We would expect, then, minimum wage laws and minimum wage hikes to have negative effects on employment, especially as those rates reach higher and higher levels. This is not always clear in the empirical literature. Many minimum wages are at levels near the market rate and hikes can be small enough that their effects cannot be discerned from statistical noise. There are also other ways employers can respond to minimum wage hikes without laying workers off.
In the Twin Cities, however, it appears that minimum wage hikes did drive declines in employment in the restaurant industry in both cities. This is according to a pair of studies from the Federal Reserve Bank of Minneapolis into the effects of the minimum wage hikes in Minneapolis and St. Paul.
In Minneapolis, from January 2018 to March 2020, the minimum wage rose from $10 an hour to $12.25 an hour for employers with more than 100 workers, with the long-term goal of reaching $15 an hour by 2022 for large businesses and 2024 for smaller ones with less than 100 workers. Over the same period, the number of jobs at “full-service” restaurants — i.e., sit-down establishments — dropped in the city by 12 percent more than it would have if the minimum wage had not been increased. Over that same period, jobs at “limited service restaurants” — counter-order places — fell 18 percent.
St. Paul’s minimum wage hike didn’t actually kick in until 2020, but the research found “anticipation effects” in the city. The minimum wage in the city rose to $11.50 for big companies with more than 100 workers, and to $10 for small businesses with 100 employees or less with the aim of reaching a $15 minimum wage for all businesses by 2028. From 2018 to 2019, the Federal Reserve researchers found that anticipation of the minimum wage boost appears to have driven declines in jobs, hours, and overall earnings for restaurant workers.
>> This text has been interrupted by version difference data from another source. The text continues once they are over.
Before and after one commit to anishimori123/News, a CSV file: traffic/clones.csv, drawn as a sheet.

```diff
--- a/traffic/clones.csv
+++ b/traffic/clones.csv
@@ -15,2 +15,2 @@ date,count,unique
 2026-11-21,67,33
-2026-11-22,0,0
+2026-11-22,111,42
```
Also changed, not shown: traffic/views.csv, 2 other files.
This was not supposed to happen. By hiking the minimum wage, lawmakers in Minneapolis and St. Paul thought they could make low wage workers better off with the wave of a magic legislative wand. They can’t. Wages are prices, and like any other price, they reflect market forces. We can continue to pursue magical thinking in the realm of public policy, or we can acknowledge this fact.